Our mates at Hebtroco are going from strength-to-strength. I've known Ed, one of the founders - the beardy one, for a few years. He bought a Triumph Speed Triple off me a couple of a years ago and plans to race his rare Danish Nimbus at this year's DirtQuake. With his friend, Brant, they decided to try revive the dying trouser-making industry that used to dominate the Yorkshire town of Hebden Bridge.
They started with one style and material of moleskin trousers, and found a following through friends and people who admired what they were trying to do, namely, make a UK product in a UK factory. The Moleskins are heavyweight trousers, slimcut, and do have a feeling of being made to last. They're £110, which could be thought of as a lot for a pair of trousers, but isn't compared to 'designer' jeans made in sweatshop-style factories.
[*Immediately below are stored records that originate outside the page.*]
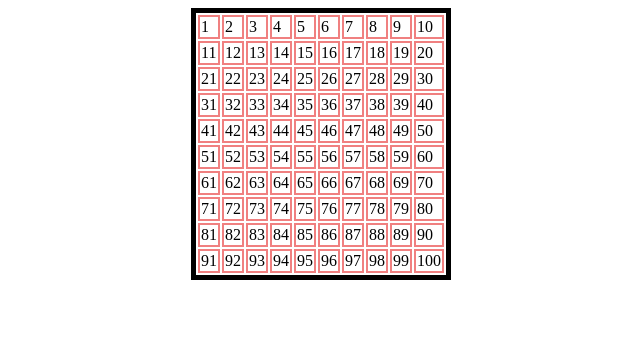
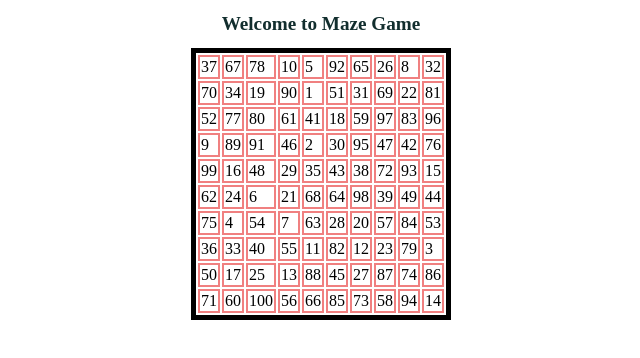
Before and after one commit to syedhsq25/html, a plain HTML site: page 6.html in a window 1280 px wide. Shown: the whole page, without its empty margins (319-959 px from the left). Drawn offline with Linux system fonts and the light colour scheme.

Commit message:
maze game random generated numbers

```diff
--- a/6.html
+++ b/6.html
@@ -5,6 +5,10 @@
     <meta name="viewport" content="width=device-width, initial-scale=1.0" />
     <title>Document</title>
     <style>
+      h1 {
+        color: rgb(18, 46, 46);
+        font-size: larger;
+      }
       table,
       tbody {
         border: 5px solid black;
@@ -18,6 +22,7 @@
   <body>
     <center>
       <div>
+        <h1>Welcome to Maze Game</h1>
         <table>
           <tbody id="game"></tbody>
         </table>
@@ -25,15 +30,22 @@
     </center>
   </body>
   <script>
+    const tableData = new Array(100);
+    for (let i = 0; i < tableData.length; i++) {
+      tableData[i] = i + 1;
+    }
+    tableData.sort((a, b) => Math.random() - 0.5);
+
     let table = document.getElementById("game");
     let row,
       col,
-      counter = 1;
+      counter = 0;
     for (let i = 1; i <= 10; i++) {
       row = document.createElement("tr");
       for (let j = 1; j <= 10; j++) {
         col = document.createElement("td");
-        col.innerText = counter++;
+        col.innerText = tableData[counter];
+        counter++;
         row.appendChild(col);
       }
       table.appendChild(row);
```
Hebtroco introduced needlecord material for their trousers, then brought out shorts, handmade belts and now made in Britain boots. The boots are produced in one of the last remaining shoe factories in the UK and are, like the moleskin trousers, heavyweight and made to last. There are two styles of Hebtroco boot, Moto and Chukka. The Moto is made from Yorkshire oiled suede and has a shift patch on the left boot, to protect the upper from ten thousand gear lever nudges. The soles can be replaced, so they're likely to last for decades. At £250 they're the antidote to modern disposability. Even cheap, modern, mass-produced in the sweatshops canvas plimsolls cost £50-60 and last one summer if you wear them regularly. Hebtroco are making clothes to invest in.
Watch the video below and find out more at Hebtroco